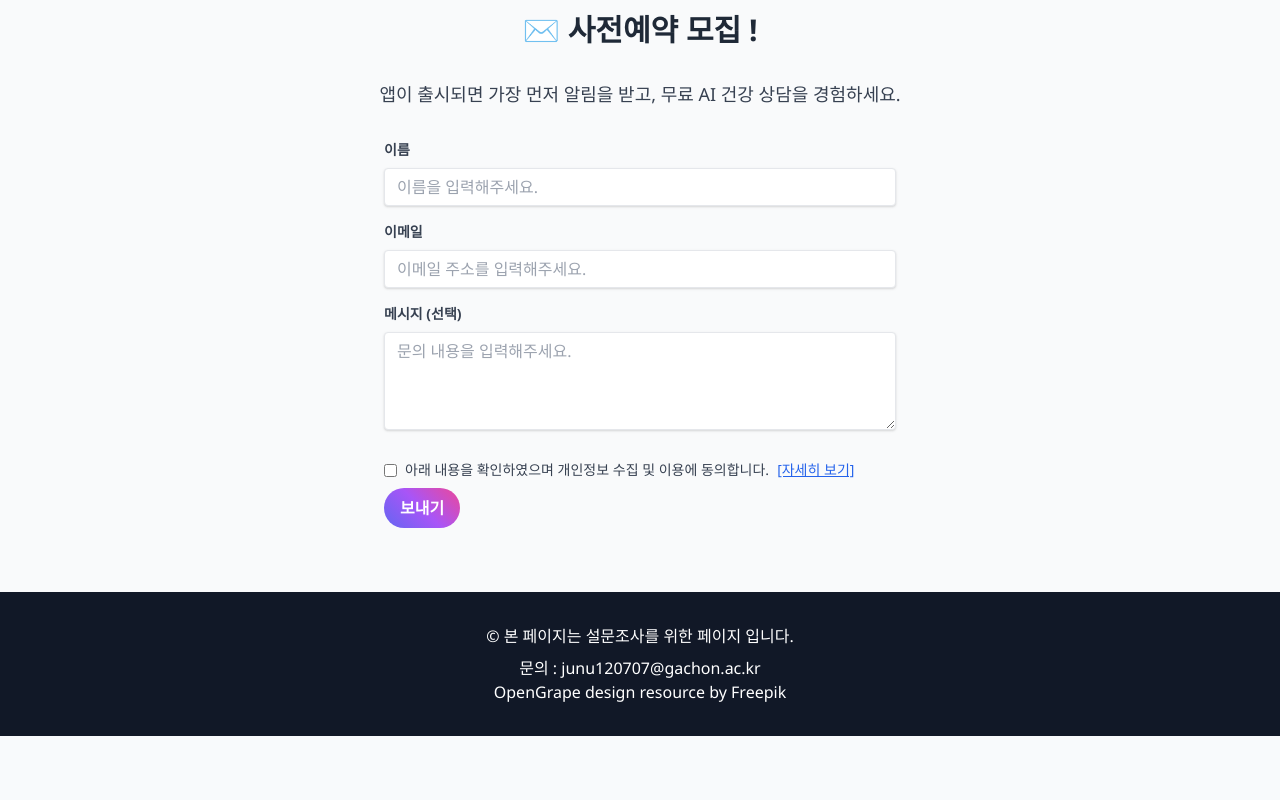
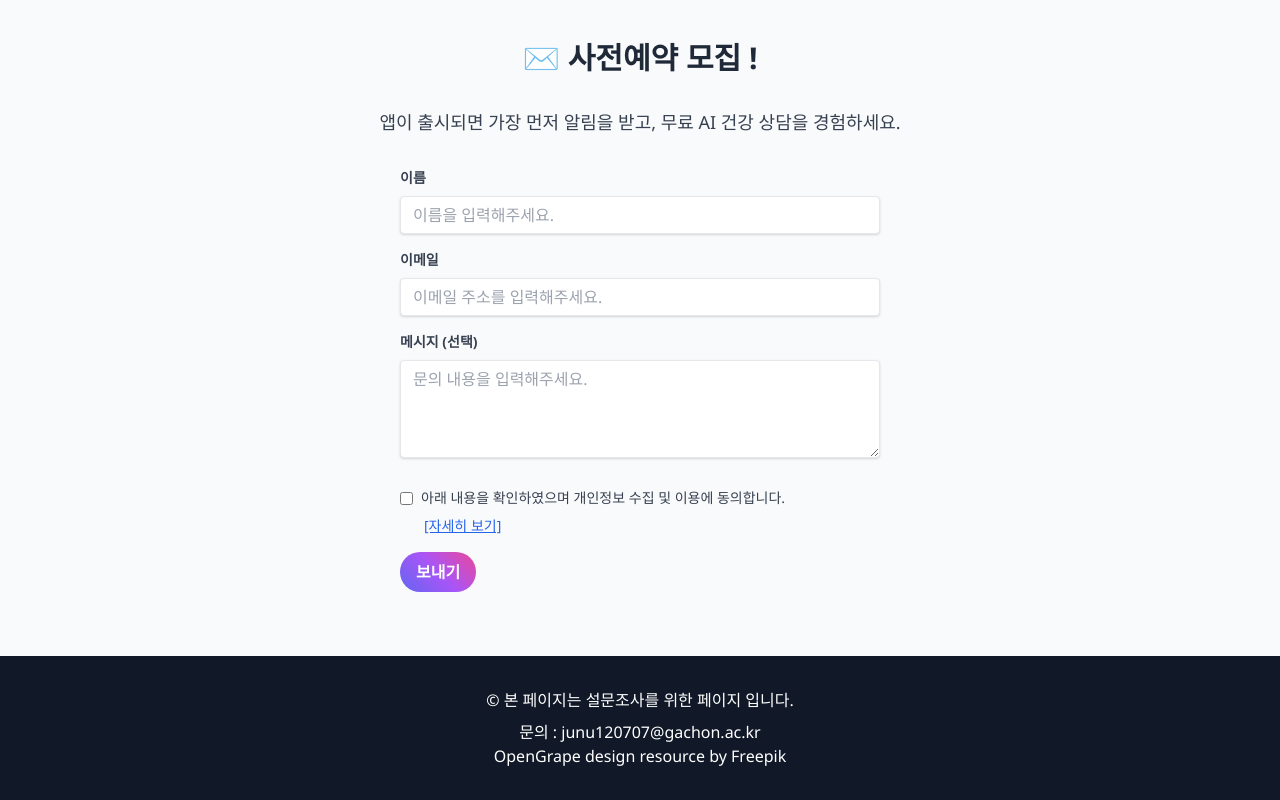
Before and after one commit to kimjunu10/survey, a website: page front/index.html in a window 1280 px wide. Shown: the part 1920-2720 px from the top of the page. Before the commit the page ends 2656 px from the top, so only its background shows below. Drawn offline with nearby package versions, Linux system fonts and the light colour scheme.

Commit message:
real_final_commit

```diff
--- a/front/index.html
+++ b/front/index.html
@@ -4,10 +4,12 @@
 <head>
     <meta charset="UTF-8">
     <meta name="viewport" content="width=device-width, initial-scale=1.0">
+    <meta property="og:type" content="website" />
+    <meta property="og:title" content="AI 기반 의료 설문 서비스" />
+    <meta property="og:description" content="당신의 증상에 맞는 진료과를 추천해드립니다." />
+    <meta property="og:image" content="https://surveyaihealthcare.vercel.app/og-image.jpg" />
+    <meta property="og:url" content="https://surveyaihealthcare.vercel.app/" />
     <title>🤖 증상 입력만 하면 AI가 진료과와 병원을 안내합니다!</title>
-    <meta property="op:title" content="AI 진료과 추천 서비스" />
-    <meta property="op:description" content="어디 아픈데… 무슨 과에 가야 할지 모르겠다면?" />
-    <meta property="op:image" content="/app.png" />
     <link href="https://cdn.jsdelivr.net/npm/tailwindcss@2.2.19/dist/tailwind.min.css" rel="stylesheet">
     <!-- Google tag (gtag.js) -->
     <script async src="https://www.googletagmanager.com/gtag/js?id=G-FRR9ZMY17K"></script>
@@ -135,7 +137,7 @@
             </h1>
             <p class="text-lg text-gray-700 mb-8 fade-in">
                 "옆구리가 찌르듯 아픈데 어디 병원 가야 할까요?"<br>
-                그런 고민은 이제 그만! 채팅으로 증상을 입력하면 관련 진료과, 병원, 가능성 있는 질환까지 빠르게 안내해드립니다.
+                그런 고민은 이제 그만! <br> 채팅으로 증상을 입력하면 관련 진료과, 병원, 가능성 있는 질환까지 빠르게 안내해드립니다.
             </p>
             <button
                 class="bg-gradient-custom text-white font-bold py-3 px-8 rounded-full hover:bg-blue-700 hover-scale pulse fade-in"
@@ -247,7 +249,7 @@
             <p class="text-lg text-gray-700 text-center mb-8">
                 앱이 출시되면 가장 먼저 알림을 받고, 무료 AI 건강 상담을 경험하세요.
             </p>
-            <form id="reservationForm" class="max-w-lg mx-auto">
+            <form id="reservationForm" class="max-w-lg mx-auto px-4">
                 <div class="mb-4">
                     <label for="name" class="block text-gray-700 text-sm font-bold mb-2">이름</label>
                     <input type="text" id="name" name="name" required
@@ -269,18 +271,23 @@
                 <!-- 개인정보 수집 동의 체크박스 -->
                 <!-- 개인정보 수집 동의 체크박스에 id 추가 -->
                 <div class="max-w-xl mx-auto text-sm text-gray-700 mt-6">
-                    <label class="flex items-center space-x-2 mb-2">
-                        <input type="checkbox" id="policyConsent" required>
-                        <span>아래 내용을 확인하였으며 개인정보 수집 및 이용에 동의합니다.</span>
-                        <button type="button" onclick="togglePolicy()" class="text-blue-600 underline ml-2">
+                    <label class="block mb-2">
+                        <div class="flex items-start space-x-2">
+                            <input type="checkbox" id="policyConsent" required class="mt-1">
+                            <span>아래 내용을 확인하였으며 개인정보 수집 및 이용에 동의합니다.</span>
+                        </div>
+                    </label>
+                    <div class="ml-6">
+                        <button type="button" onclick="togglePolicy()" class="text-blue-600 underline">
                             [자세히 보기]
                         </button>
-                    </label>
+                    </div>
+
                     <!-- 펼쳐지는 내용 -->
                     <div id="policy" class="bg-gray-50 border border-gray-200 rounded p-4 mt-2 hidden">
                         <p class="mb-2"><strong>✅ 수집 항목 :</strong> 이메일 주소, 이름, 문의 내용(선택)</p>
                         <p class="mb-2"><strong>✅ 수집 목적 :</strong> 앱 수요 설문조사 및 사전예약 응답 처리</p>
-                        <p class="mb-2"><strong>✅ 수집 주체 :</strong> 가천대학교 GCS 6기 김준우우</p>
+                        <p class="mb-2"><strong>✅ 수집 주체 :</strong> 가천대학교 GCS 6기 김준우</p>
                         <p class="mb-2"><strong>✅ 보유 및 이용 기간 :</strong> 수집일로부터 1개월 이내 파기</p>
                         <p class="mb-2"><strong>✅ 동의 거부 시 불이익 :</strong> 사전예약은 불가능하나, 향후 정식 서비스 이용에는 제한 없음</p>
                         <p class="mb-2"><strong>✅ 문의처 :</strong> junu120707@gachon.ac.kr</p>
@@ -289,7 +296,7 @@
                 <div class="flex items-center justify-between">
                     <!-- 제출 버튼에 id 추가 -->
                     <button type="submit" id="submitBtn"
-                        class="bg-gradient-custom text-white font-bold py-2 px-4 rounded-full focus:outline-none focus:shadow-outline hover-scale">
+                        class="mt-4 bg-gradient-custom text-white font-bold py-2 px-4 rounded-full focus:outline-none focus:shadow-outline hover-scale">
                         보내기
                     </button>
                 </div>
```
Also changed, not shown: front/public/app.png (deleted), 1 other file.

^^^^

**WHAT TO DO:**
Would you copy every entry exactly as it stands, leaving out the pictures?

**OUTPUT OF THE TASK:**
Before and after one commit to kimjunu10/survey, a website: page front/index.html in a window 1280 px wide. Shown: the part 1920-2720 px from the top of the page. Before the commit the page ends 2656 px from the top, so only its background shows below. Drawn offline with nearby package versions, Linux system fonts and the light colour scheme.

Commit message:
real_final_commit

```diff
--- a/front/index.html
+++ b/front/index.html
@@ -4,10 +4,12 @@
 <head>
     <meta charset="UTF-8">
     <meta name="viewport" content="width=device-width, initial-scale=1.0">
+    <meta property="og:type" content="website" />
+    <meta property="og:title" content="AI 기반 의료 설문 서비스" />
+    <meta property="og:description" content="당신의 증상에 맞는 진료과를 추천해드립니다." />
+    <meta property="og:image" content="https://surveyaihealthcare.vercel.app/og-image.jpg" />
+    <meta property="og:url" content="https://surveyaihealthcare.vercel.app/" />
     <title>🤖 증상 입력만 하면 AI가 진료과와 병원을 안내합니다!</title>
-    <meta property="op:title" content="AI 진료과 추천 서비스" />
-    <meta property="op:description" content="어디 아픈데… 무슨 과에 가야 할지 모르겠다면?" />
-    <meta property="op:image" content="/app.png" />
     <link href="https://cdn.jsdelivr.net/npm/tailwindcss@2.2.19/dist/tailwind.min.css" rel="stylesheet">
     <!-- Google tag (gtag.js) -->
     <script async src="https://www.googletagmanager.com/gtag/js?id=G-FRR9ZMY17K"></script>
@@ -135,7 +137,7 @@
             </h1>
             <p class="text-lg text-gray-700 mb-8 fade-in">
                 "옆구리가 찌르듯 아픈데 어디 병원 가야 할까요?"<br>
-                그런 고민은 이제 그만! 채팅으로 증상을 입력하면 관련 진료과, 병원, 가능성 있는 질환까지 빠르게 안내해드립니다.
+                그런 고민은 이제 그만! <br> 채팅으로 증상을 입력하면 관련 진료과, 병원, 가능성 있는 질환까지 빠르게 안내해드립니다.
             </p>
             <button
                 class="bg-gradient-custom text-white font-bold py-3 px-8 rounded-full hover:bg-blue-700 hover-scale pulse fade-in"
@@ -247,7 +249,7 @@
             <p class="text-lg text-gray-700 text-center mb-8">
                 앱이 출시되면 가장 먼저 알림을 받고, 무료 AI 건강 상담을 경험하세요.
             </p>
-            <form id="reservationForm" class="max-w-lg mx-auto">
+            <form id="reservationForm" class="max-w-lg mx-auto px-4">
                 <div class="mb-4">
                     <label for="name" class="block text-gray-700 text-sm font-bold mb-2">이름</label>
                     <input type="text" id="name" name="name" required
@@ -269,18 +271,23 @@
                 <!-- 개인정보 수집 동의 체크박스 -->
                 <!-- 개인정보 수집 동의 체크박스에 id 추가 -->
                 <div class="max-w-xl mx-auto text-sm text-gray-700 mt-6">
-                    <label class="flex items-center space-x-2 mb-2">
-                        <input type="checkbox" id="policyConsent" required>
-                        <span>아래 내용을 확인하였으며 개인정보 수집 및 이용에 동의합니다.</span>
-                        <button type="button" onclick="togglePolicy()" class="text-blue-600 underline ml-2">
+                    <label class="block mb-2">
+                        <div class="flex items-start space-x-2">
+                            <input type="checkbox" id="policyConsent" required class="mt-1">
+                            <span>아래 내용을 확인하였으며 개인정보 수집 및 이용에 동의합니다.</span>
+                        </div>
+                    </label>
+                    <div class="ml-6">
+                        <button type="button" onclick="togglePolicy()" class="text-blue-600 underline">
                             [자세히 보기]
                         </button>
-                    </label>
+                    </div>
+
                     <!-- 펼쳐지는 내용 -->
                     <div id="policy" class="bg-gray-50 border border-gray-200 rounded p-4 mt-2 hidden">
                         <p class="mb-2"><strong>✅ 수집 항목 :</strong> 이메일 주소, 이름, 문의 내용(선택)</p>
                         <p class="mb-2"><strong>✅ 수집 목적 :</strong> 앱 수요 설문조사 및 사전예약 응답 처리</p>
-                        <p class="mb-2"><strong>✅ 수집 주체 :</strong> 가천대학교 GCS 6기 김준우우</p>
+                        <p class="mb-2"><strong>✅ 수집 주체 :</strong> 가천대학교 GCS 6기 김준우</p>
                         <p class="mb-2"><strong>✅ 보유 및 이용 기간 :</strong> 수집일로부터 1개월 이내 파기</p>
                         <p class="mb-2"><strong>✅ 동의 거부 시 불이익 :</strong> 사전예약은 불가능하나, 향후 정식 서비스 이용에는 제한 없음</p>
                         <p class="mb-2"><strong>✅ 문의처 :</strong> junu120707@gachon.ac.kr</p>
@@ -289,7 +296,7 @@
                 <div class="flex items-center justify-between">
                     <!-- 제출 버튼에 id 추가 -->
                     <button type="submit" id="submitBtn"
-                        class="bg-gradient-custom text-white font-bold py-2 px-4 rounded-full focus:outline-none focus:shadow-outline hover-scale">
+                        class="mt-4 bg-gradient-custom text-white font-bold py-2 px-4 rounded-full focus:outline-none focus:shadow-outline hover-scale">
                         보내기
                     </button>
                 </div>
```
Also changed, not shown: front/public/app.png (deleted), 1 other file.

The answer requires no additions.